How Community Development Can Look in Church Planting
When I first ventured into church planting this topic didn’t even cross my mind. Not even on my radar. It’s not that I didn’t care. I just didn’t see how it tied into church planting. Sure, we did we what one might call “development” work at places like an orphanage in Mexico or up on the Hopi Reservation. However, the location of our church plant was initially in a middle-class and predominantly white suburb.
That was long before my deep dive into studying and understanding cities as well as exploring justice or equity issues that plagued the city I was in. I would say in many ways I was a “typical” church planter … late 20s, young family, suburban, aspirational, motivated, and woefully naive. I own it. Nothing in my preparation or training prepared me for thinking through issues of justice, equity, city life, and how it integrates into church planting. With a church planting plan and strategy ripped straight out of business books (as we were taught in our church planting training) I moved to my city, landed in the suburbs, and began church planting.
I cringe today thinking back on that. It’s not that I didn’t care, I just didn’t know. Plus, in the site selection process I made sure I landed in the part of the city with nicer homes, great schools, and amazing natural amenities. Yeah, I was that guy. Maybe you are (or were) too.
This topic has been on my mind this week as I prep for a cohort session where we address the very topic of church-based community development in lower income communities. Currently we’re working through Keller’s Generous Justice. Particularly chapter 5 (“How Should We Do Justice?”) gets to the heart of this.
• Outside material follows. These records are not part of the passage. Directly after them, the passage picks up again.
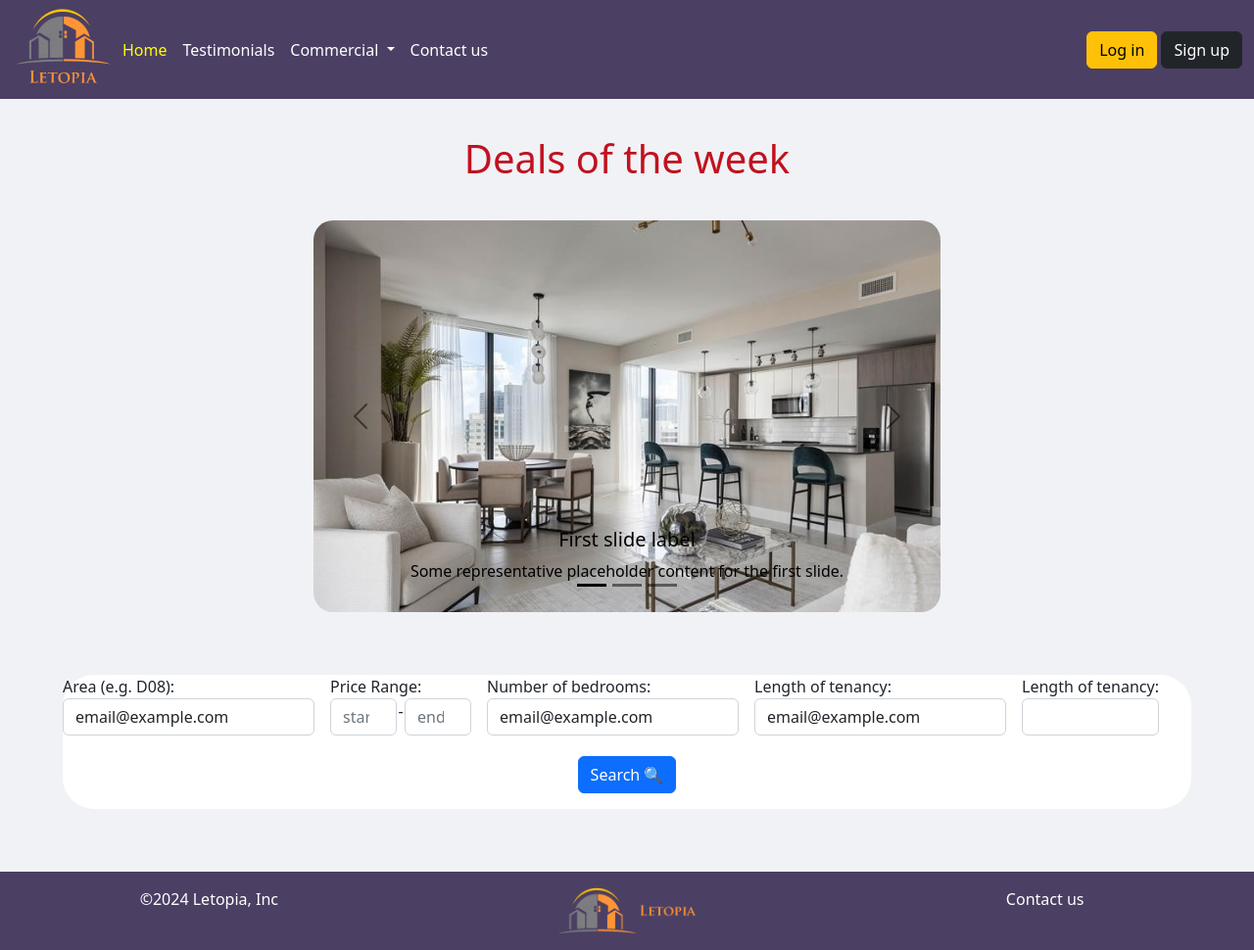
After one commit to Oleksii-Babii/Letopia, a PHP site: page /index.html in a window 1280 px wide. The commit adds this page. Shown: the whole page at 98% size. Run offline with PHP 8.4, Linux system fonts and the light colour scheme.

Commit message:
index.htmp and index.php implementation

```diff
--- /dev/null
+++ b/index.html
@@ -0,0 +1,163 @@
+<!DOCTYPE html>
+<html lang="en">
+<head>
+    <meta charset="UTF-8">
+    <meta name="viewport" content="width=device-width, initial-scale=1.0">
+    <link href="https://cdn.jsdelivr.net/npm/bootstrap@5.2.3/dist/css/bootstrap.min.css" rel="stylesheet" integrity="sha384-rbsA2VBKQhggwzxH7pPCaAqO46MgnOM80zW1RWuH61DGLwZJEdK2Kadq2F9CUG65" crossorigin="anonymous">
+    <link rel="stylesheet" href="style/style.css">
+    <title>Document</title>
+</head>
+<body >
+    <header class="fixed-top">
+        <nav class="navbar navbar-expand-lg bg-light">
+            <div class="container-fluid" >
+              <a href="#"><img src="additionalResources/logo.png" alt="logo image"></a>
+              <button class="navbar-toggler" type="button" data-bs-toggle="collapse" data-bs-target="#navbarSupportedContent" aria-controls="navbarSupportedContent" aria-expanded="false" aria-label="Toggle navigation">
+                <span class="navbar-toggler-icon"></span>
+              </button>
+              <div class="collapse navbar-collapse" id="navbarSupportedContent">
+                <ul class="navbar-nav me-auto mb-2 mb-lg-0">
+                  <li class="nav-item">
+                    <a class="nav-link active" aria-current="page" href="#">Home</a>
+                  </li>
+                  <li class="nav-item">
+                    <a class="nav-link" href="#">Testimonials</a>
+                  </li>
+                  <li class="nav-item dropdown">
+                    <a class="nav-link dropdown-toggle" href="#" role="button" data-bs-toggle="dropdown" aria-expanded="false">
+                        Commercial
+                    </a>
+                    <ul class="dropdown-menu">
+                      <li><a class="dropdown-item" href="#">Home</a></li>
+                      <li><a class="dropdown-item" href="#">Features</a></li>
+                      <li><a class="dropdown-item" href="#">Pricing</a></li>
+                      <li><a class="dropdown-item" href="#">FAQs</a></li>
+                      <li><a class="dropdown-item" href="#">About</a></li>
+                    </ul>
+                  </li>
+                  <li class="nav-item">
+                    <a class="nav-link">Contact us</a>
+                  </li>
+                </ul>
+                <div class="d-grid gap-2 d-md-block">
+                    <button type="button" class="btn btn-warning">Log in</button>
+                    <button type="button" class="btn btn-dark">Sign up</button>
+                </div>
+              </div>
+            </div>
+          </nav>
+    </header>
+
+    <section>
+        <h1 id="title">Deals of the week</h1>
+        <div id="section-carusel">
+        <div id="carouselExampleDark" class="carousel carousel-dark slide" data-bs-ride="carousel">
+            <div class="carousel-indicators">
+              <button type="button" data-bs-target="#carouselExampleDark" data-bs-slide-to="0" class="active" aria-current="true" aria-label="Slide 1"></button>
+              <button type="button" data-bs-target="#carouselExampleDark" data-bs-slide-to="1" aria-label="Slide 2"></button>
+              <button type="button" data-bs-target="#carouselExampleDark" data-bs-slide-to="2" aria-label="Slide 3"></button>
+            </div>
+            <div class="carousel-inner">
+              <div class="carousel-item active" data-bs-interval="10000">
+                <img src="additionalResources/appartment1-slideshow.jpg" class="d-block w-100" alt="...">
+                <div class="carousel-caption d-none d-md-block">
+                  <h5>First slide label</h5>
+                  <p>Some representative placeholder content for the first slide.</p>
+                </div>
+              </div>
+              <div class="carousel-item" data-bs-interval="2000">
+                <img src="additionalResources/appartment2-slideshow.jpg" class="d-block w-100" alt="...">
+                <div class="carousel-caption d-none d-md-block">
+                  <h5>Second slide label</h5>
+                  <p>Some representative placeholder content for the second slide.</p>
+                </div>
+              </div>
+              <div class="carousel-item">
+                <img src="additionalResources/appartment3-slideshow.jpg" class="d-block w-100" alt="...">
+                <div class="carousel-caption d-none d-md-block">
+                  <h5>Third slide label</h5>
+                  <p>Some representative placeholder content for the third slide.</p>
+                </div>
+              </div>
+            </div>
+            <button class="carousel-control-prev" type="button" data-bs-target="#carouselExampleDark" data-bs-slide="prev">
+              <span class="carousel-control-prev-icon" aria-hidden="true"></span>
+              <span class="visually-hidden">Previous</span>
+            </button>
+            <button class="carousel-control-next" type="button" data-bs-target="#carouselExampleDark" data-bs-slide="next">
+              <span class="carousel-control-next-icon" aria-hidden="true"></span>
+              <span class="visually-hidden">Next</span>
+            </button>
+          </div>
+        </div>
+        <div id="form-container">
+            <form class="row g-3" action="POST">
+                <div class="col-auto">
+                <label for="staticEmail2" >Area (e.g. D08):</label>
+                <input type="text" readonly class="form-control" id="staticEmail2" value="email@example.com">
+                </div>
+                <div class="col-auto" style="width: 10rem;">
+                    <label for="inputPassword2" >Price Range:</label>
+                    <div id="start-end"  style="display: flex; flex-direction: row;">
+                    <div >
+                        <input type="number" class="form-control" id="inputPassword2" placeholder="start" >
+                    </div>
+                    <div style="margin: 1%;">
+                        <p>-</p>
+                    </div>
+                    <div >
+                        <input type="number" class="form-control" id="inputPassword2" placeholder="end" >
+                    </div>
+                    </div>
+                </div>
+                <div class="col-auto">
+                    <label for="staticEmail2" >Number of bedrooms:</label>
+                    <input type="text" readonly class="form-control" id="staticEmail2" value="email@example.com">
+                </div>
+
+                <div class="col-auto">
+                    <label for="staticEmail2" >Length of tenancy:</label>
+                    <input type="text" readonly class="form-control" id="staticEmail2" value="email@example.com">
+                </div>
+                <div class="col-auto">
+                    <label for="optionType" class="font-weight-bold">Length of tenancy:</label>
+                    <select id="optionType" name="optionType" class="form-control">
+                        <option value="">1 week</option>
+                        <option value="">2 weeks</option>
+                        <option value="">1 month</option>
+                        <option value="">2 months</option>
+                        <option value="">3 months</option>
+                        <option value="" selected></option>
+                        <!-- <?php
+                            $options = array("", "1 week", "2 weeks", "1 month", "2 months", "3 months");
+                            foreach ($options as $option)
+                            {
+                                $selected = ($options == $option) ? 'selected' : '';
+                                echo '<option value="' . $option . '" ' . $selected . '>' . $option . '</option>';
+                            }
+                        ?> -->
+                    </select>
+                </div>
+                <div class="form-group" id="btn-form">
+                <button type="submit" class="btn btn-primary mb-3" >Search &#128269;</button>
+                </div>
+            </form>
+        </div>
+    </section>
+
+    <footer>
+        <div class="footer-container">
+            <p class="text">&copy;2024 Letopia, Inc</p>
+        </div>
+
+        <div class="footer-container">
+            <img src="additionalResources/footer-logo.png" alt="logo for footer" id="footer-logo">
+        </div>
+
+        <div class="footer-container">
+            <p class="text">Contact us</p>
+        </div>
+    </footer>
+<script src="https://cdn.jsdelivr.net/npm/bootstrap@5.2.3/dist/js/bootstrap.bundle.min.js" integrity="sha384-kenU1KFdBIe4zVF0s0G1M5b4hcpxyD9F7jL+jjXkk+Q2h455rYXK/7HAuoJl+0I4" crossorigin="anonymous"></script>
+</body>
+</html>
--- a/index.php
+++ b/index.php
@@ -0,0 +1,4 @@
+<?php
+echo 'hello world';
+$stmt = $db_connection
+?>
--- a/style/style.css
+++ b/style/style.css
@@ -42,3 +42,101 @@ main {
    margin: auto;
    border-radius: 0.5rem;
 }
+
+.navbar.bg-light {
+  background-color: #4B3F64 !important;
+}
+
+.btn.btn-outline-success{
+  background-color: white;
+}
+
+.navbar-brand{
+  color: white;
+}
+
+.nav-link{
+   color: white;
+}
+
+.navbar-nav .nav-link.active {
+  color: yellow !important;
+}
+
+#title{
+  color: #C1121F;
+  text-align: center;
+  margin:3%;
+}
+
+.carousel.carousel-dark.slide{
+  width: 50%;
+  height: 50%;
+}
+
+#section-carusel{
+  display: flex;
+  align-items: center;
+  justify-content: center;
+}
+
+.carousel-inner{
+  height: 25rem;
+}
+
+.carousel {
+  border-radius: 20px;
+  overflow: hidden;
+}
+
+footer{
+  height: 5rem;
+  background-color: #4B3F64;
+}
+
+section {
+  padding-top: 100px; /* Adjust the value as needed */
+}
+
+h5{
+  text-align: center;
+}
+
+#footer-logo{
+  height: 3rem;
+}
+
+footer{
+  display: grid;
+  grid-template-columns: 1fr 1fr 1fr;
+}
+
+.footer-container{
+  margin-top: 1rem;
+  display: flex;
+  justify-content: center;
+  text-align: center;
+}
+
+.text{
+  color: white;
+}
+
+#form-container{
+  display: flex;
+  justify-content: center;
+  align-items: center;
+  background-color: #fff;
+  margin: 5%;
+  border-radius: 2rem;
+}
+
+#btn-form{
+  display: flex;
+  justify-content: center;
+  align-items: center;
+}
+
+.form-control.elements{
+  width: 3rem;
+}
```
Also changed, not shown: additionalResources/appartment1-slideshow.jpg (added), additionalResources/appartment2-slideshow.jpg (added), additionalResources/appartment3-slideshow.jpg (added), additionalResources/footer-logo.png (added), additionalResources/logo.png (added).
I don’t have the time nor space to try to convince you of the need for churches to engage in justice issues in their communities, whether urban or rural. Nor will I get into the statement that Keller makes repeatedly when he writes, “If a person has grasped the meaning of God’s grace in his heart, he will do justice.” (p.93). My assumption is that if you’re tracking with Intrepid and keeping up with our articles and newsletters then you’re already moving in this direction. The question therefore isn’t why, but instead how?
In chapter 5 Keller shares from Mark Gornik three basic roles that churches can play in low income communities. Again, this is applicable whether we’re talking neighborhoods within cities or isolated rural communities. The good news is we have examples like John Perkins who served and ministered in both. Keller shares:
Churches in poor neighborhoods can serve as healing communities. Churches can be shelters in life’s storms.
Churches can form organizations that serve as healers of communities. This could range from startup incubators, job training programs, neighborhood banks, after-school programs, and more.
Churches encourage people to be organizers for justice communities. Churches can play a role in challenging and changing oppressive or unjust social systems (p132).
These examples form a good baseline for local church involvement within our communities. My contention is to see this narrative woven in throughout the church planting process. Meaning, that this is not merely an add-on down the road after the new church has been established. Instead, this is who the church is from the beginning as well as the posture that the church takes within the community. I cannot think of anything that would be more endearing to your neighborhood or town than for a new church to be and do this.
Instead, most new churches are “bottom line” focused … the number of people in attendance on a weekend gathering. For most that is the only measurement, metric, or rubric that counts. Unfortunately for most denominations and church planting networks that still rings true. I vividly recall hearing from our local denominational leader about our efforts of launching a non-profit as well as starting two campus ministries that it doesn’t really “count.” It was nice, but what mattered most was growing our core group and moving towards launch (i.e public worship services). When I wasn’t making progress fast enough my funding was cut.
It is no wonder that despite admirable intentions or even the desire for most planters to be about community development most simply take a pass on it. They don’t receive the encouragement and support from their denominations and church planting networks. And so the cycle continues. That’s why we continue to emphasize one thing and one thing alone … Sunday attendance. Not development work, not discipleship, not a turnaround in our neighborhood … a new community center, a home for abused single moms, and so on. Just attendance. We simply continue to overemphasize one metric to the detriment of others.
What would happen if churches instead were measured by new non-profits they started? New businesses catalyzed? Ironically, when those kinds of things happen than all of a sudden evangelism takes care of itself. People see the gospel lived out so when it comes time to hear it they’re ready.
What can you do to weave community development into your church plant?
Written by Sean Benesh
Director of Intrepid